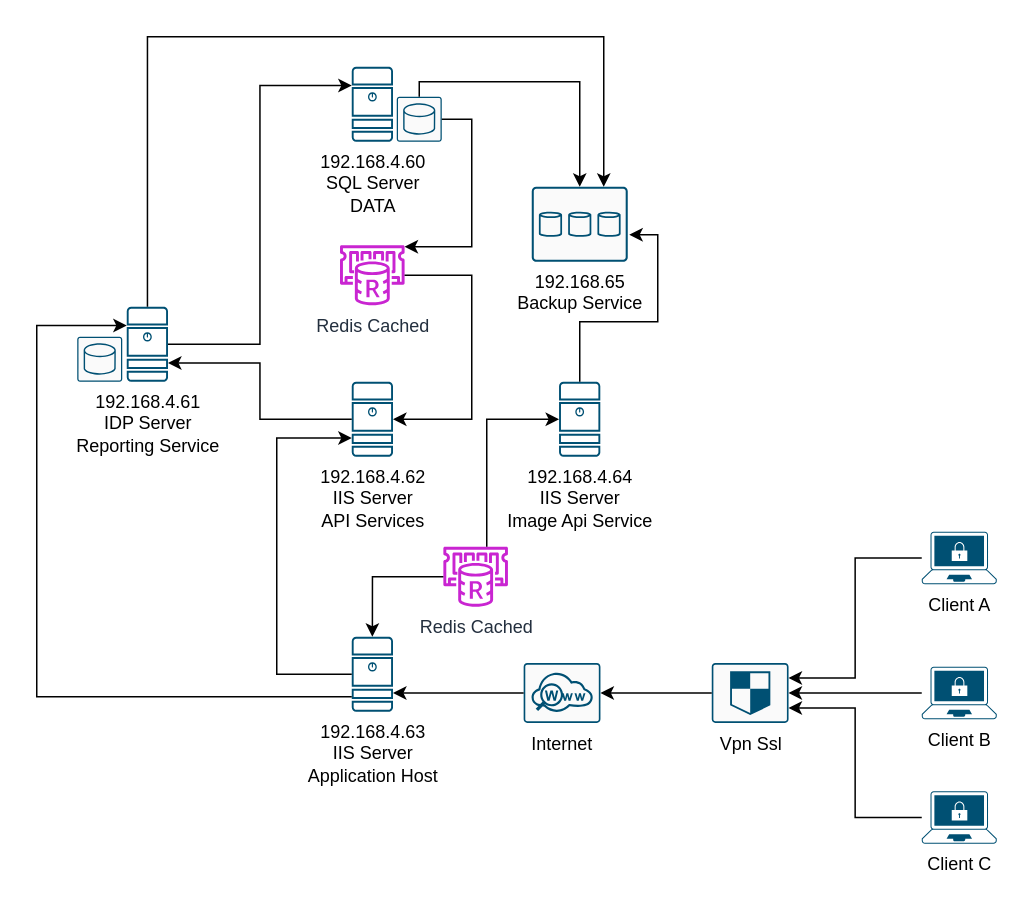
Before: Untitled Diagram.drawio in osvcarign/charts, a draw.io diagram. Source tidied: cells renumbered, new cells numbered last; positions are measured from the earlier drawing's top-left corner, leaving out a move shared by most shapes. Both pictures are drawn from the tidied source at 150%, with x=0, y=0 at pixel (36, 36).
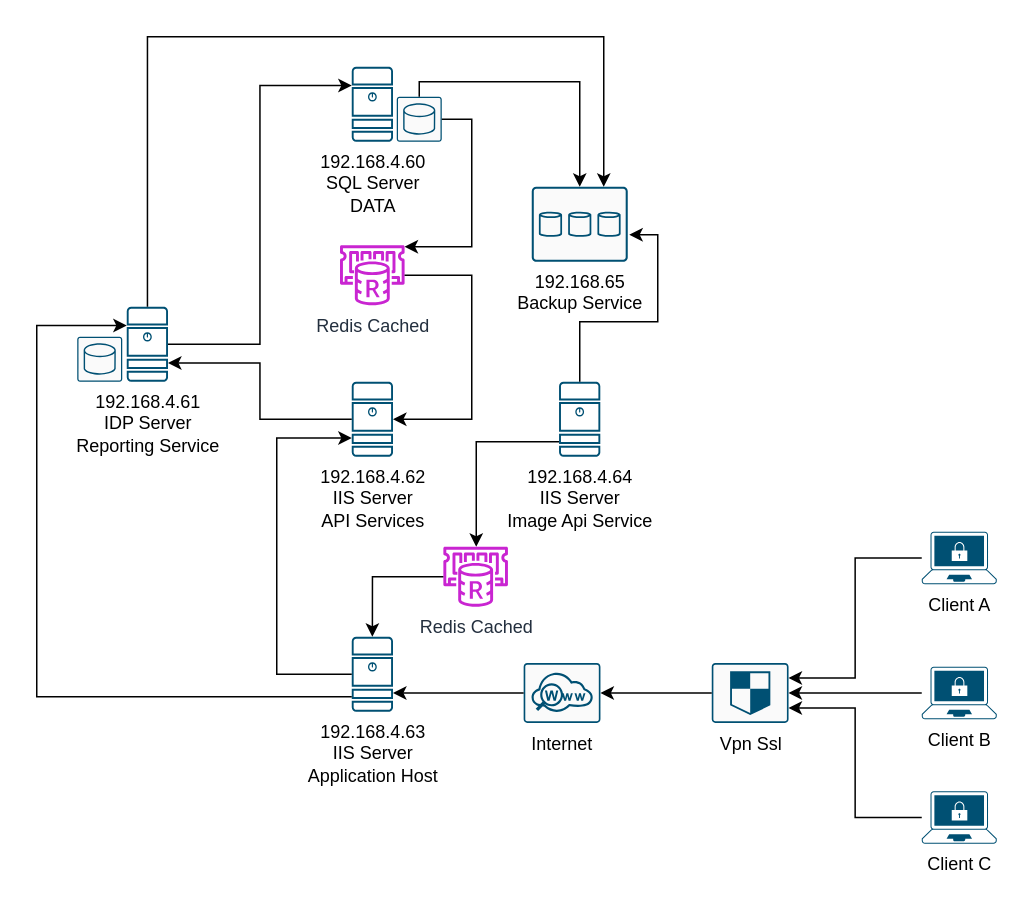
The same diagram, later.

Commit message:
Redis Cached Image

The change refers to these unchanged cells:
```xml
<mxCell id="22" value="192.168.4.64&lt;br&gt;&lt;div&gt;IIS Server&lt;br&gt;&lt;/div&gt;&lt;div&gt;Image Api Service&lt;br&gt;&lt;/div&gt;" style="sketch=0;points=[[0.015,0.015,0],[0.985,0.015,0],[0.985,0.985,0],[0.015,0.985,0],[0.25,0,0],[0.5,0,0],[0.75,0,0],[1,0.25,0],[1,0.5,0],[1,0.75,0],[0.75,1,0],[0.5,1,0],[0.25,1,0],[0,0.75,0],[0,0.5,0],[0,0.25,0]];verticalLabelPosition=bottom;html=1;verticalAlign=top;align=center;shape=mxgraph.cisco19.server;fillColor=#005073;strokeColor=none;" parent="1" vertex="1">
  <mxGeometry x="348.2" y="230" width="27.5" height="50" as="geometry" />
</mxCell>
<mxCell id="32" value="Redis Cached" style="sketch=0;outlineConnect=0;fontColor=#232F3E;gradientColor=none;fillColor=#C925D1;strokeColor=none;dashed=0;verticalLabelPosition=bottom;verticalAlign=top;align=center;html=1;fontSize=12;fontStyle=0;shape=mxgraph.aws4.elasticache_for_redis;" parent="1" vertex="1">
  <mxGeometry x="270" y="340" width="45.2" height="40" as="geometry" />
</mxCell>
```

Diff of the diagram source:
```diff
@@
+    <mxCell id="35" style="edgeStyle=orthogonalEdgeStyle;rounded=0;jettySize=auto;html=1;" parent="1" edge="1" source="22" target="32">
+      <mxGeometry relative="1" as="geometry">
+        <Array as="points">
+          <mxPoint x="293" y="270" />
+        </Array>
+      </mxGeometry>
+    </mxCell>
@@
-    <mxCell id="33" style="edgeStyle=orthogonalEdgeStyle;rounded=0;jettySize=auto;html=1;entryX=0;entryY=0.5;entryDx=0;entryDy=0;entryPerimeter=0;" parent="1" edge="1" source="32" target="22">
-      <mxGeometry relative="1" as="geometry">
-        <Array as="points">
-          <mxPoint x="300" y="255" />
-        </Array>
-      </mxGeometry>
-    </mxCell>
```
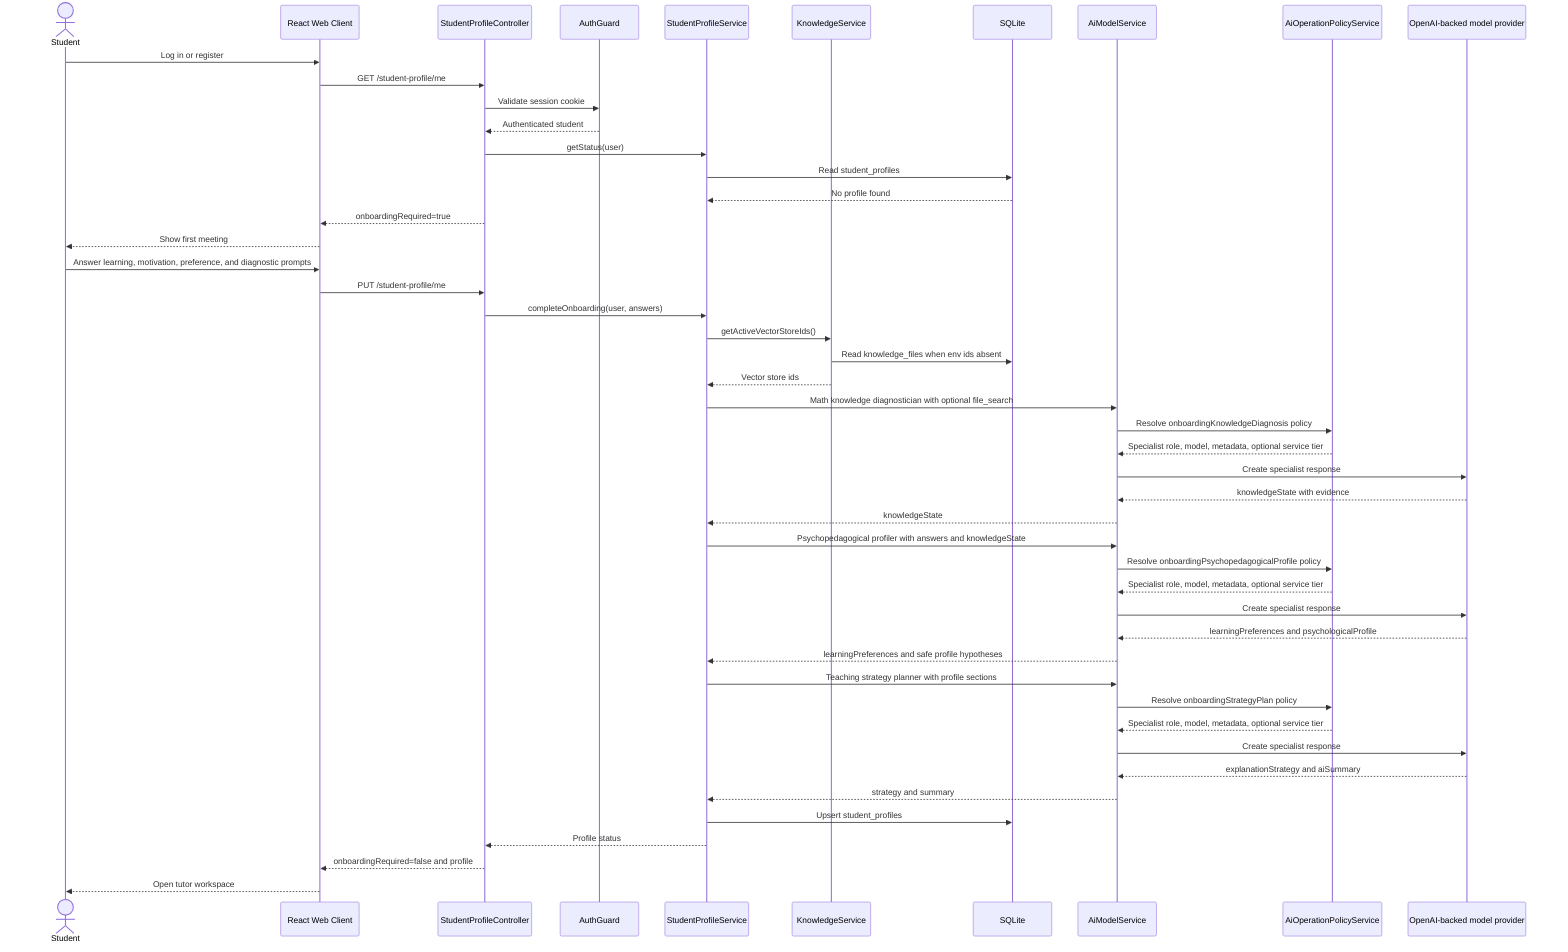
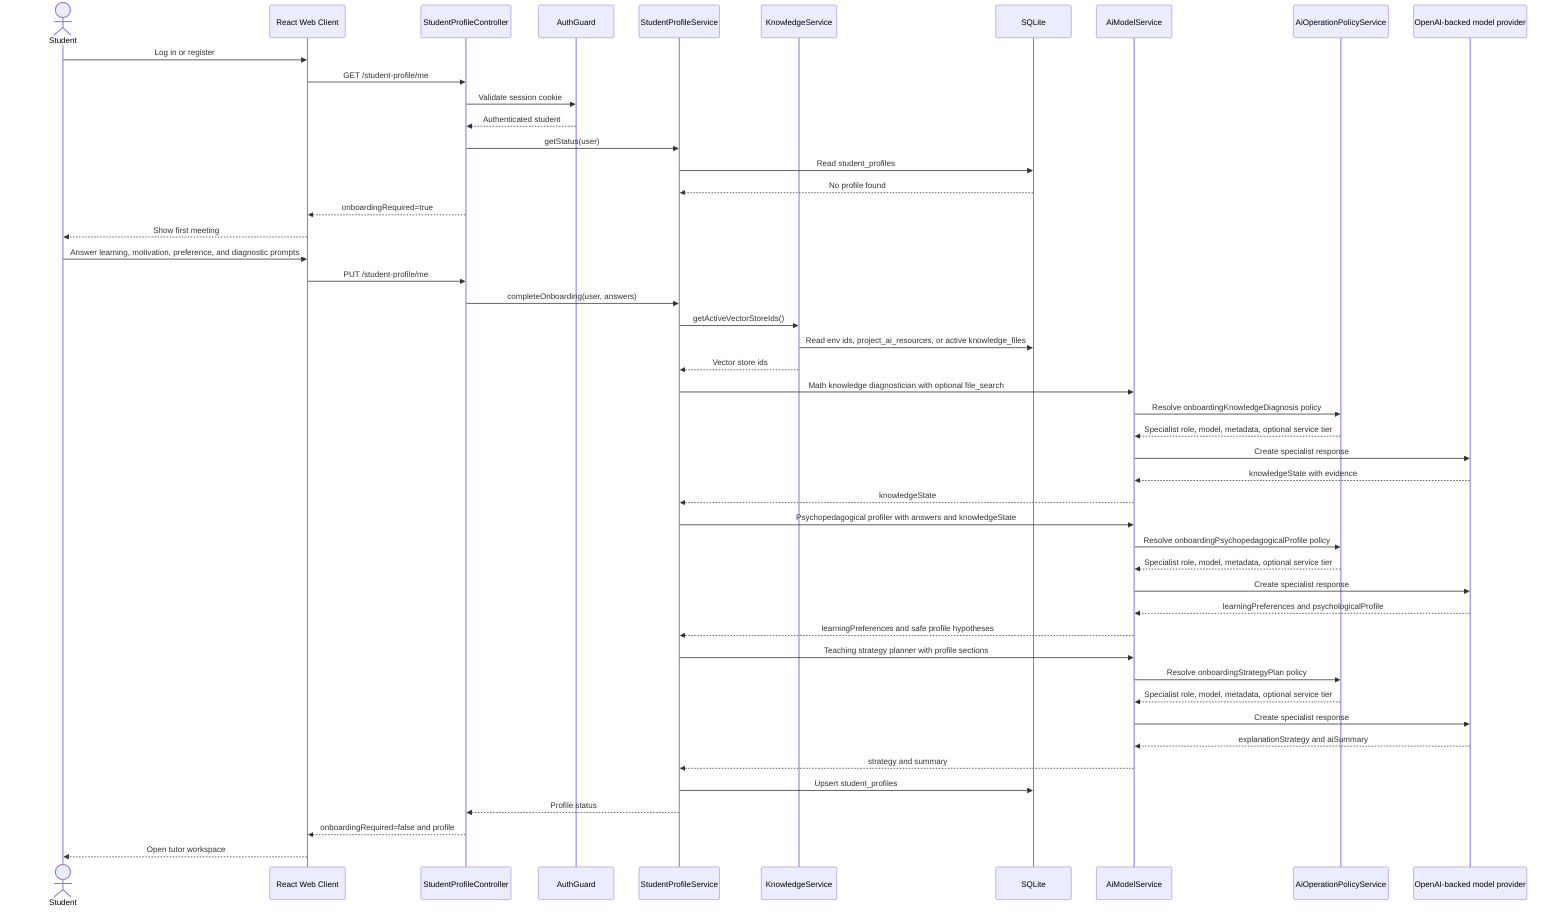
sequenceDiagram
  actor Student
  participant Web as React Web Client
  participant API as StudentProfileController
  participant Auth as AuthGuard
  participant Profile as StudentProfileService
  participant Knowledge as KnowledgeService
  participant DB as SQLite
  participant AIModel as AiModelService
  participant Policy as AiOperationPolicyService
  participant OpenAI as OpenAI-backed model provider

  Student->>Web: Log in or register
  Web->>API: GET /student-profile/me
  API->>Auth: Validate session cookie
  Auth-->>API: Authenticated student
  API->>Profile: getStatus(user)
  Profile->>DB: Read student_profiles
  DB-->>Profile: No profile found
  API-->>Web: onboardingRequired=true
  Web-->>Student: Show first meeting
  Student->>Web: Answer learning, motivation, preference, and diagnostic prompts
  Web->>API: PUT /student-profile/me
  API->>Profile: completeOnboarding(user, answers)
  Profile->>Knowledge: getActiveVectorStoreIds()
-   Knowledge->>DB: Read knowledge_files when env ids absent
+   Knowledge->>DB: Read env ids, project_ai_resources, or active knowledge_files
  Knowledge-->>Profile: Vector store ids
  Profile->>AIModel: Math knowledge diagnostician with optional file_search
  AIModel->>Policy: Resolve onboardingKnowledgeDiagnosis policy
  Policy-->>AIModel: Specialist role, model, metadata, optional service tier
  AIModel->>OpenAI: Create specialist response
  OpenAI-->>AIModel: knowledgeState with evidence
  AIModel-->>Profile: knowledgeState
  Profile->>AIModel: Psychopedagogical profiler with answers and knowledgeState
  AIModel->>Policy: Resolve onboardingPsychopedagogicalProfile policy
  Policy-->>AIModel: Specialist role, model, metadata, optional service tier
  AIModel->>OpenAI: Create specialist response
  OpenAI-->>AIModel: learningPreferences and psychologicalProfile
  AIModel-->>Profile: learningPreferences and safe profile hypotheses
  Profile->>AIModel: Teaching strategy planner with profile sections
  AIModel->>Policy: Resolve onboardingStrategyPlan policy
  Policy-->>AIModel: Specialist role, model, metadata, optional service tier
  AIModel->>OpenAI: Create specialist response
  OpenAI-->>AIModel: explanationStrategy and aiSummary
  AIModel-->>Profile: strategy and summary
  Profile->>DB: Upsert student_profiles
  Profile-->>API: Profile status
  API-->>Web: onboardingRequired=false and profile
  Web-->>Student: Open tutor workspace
◆ ◆ ◆ ◆
Task description:
Look through the records for the word "mxGeometry". Every line that has it should be copied.

Task output:
  <mxGeometry x="348.2" y="230" width="27.5" height="50" as="geometry" />
  <mxGeometry x="270" y="340" width="45.2" height="40" as="geometry" />
+      <mxGeometry relative="1" as="geometry">
+      </mxGeometry>
-      <mxGeometry relative="1" as="geometry">
-      </mxGeometry>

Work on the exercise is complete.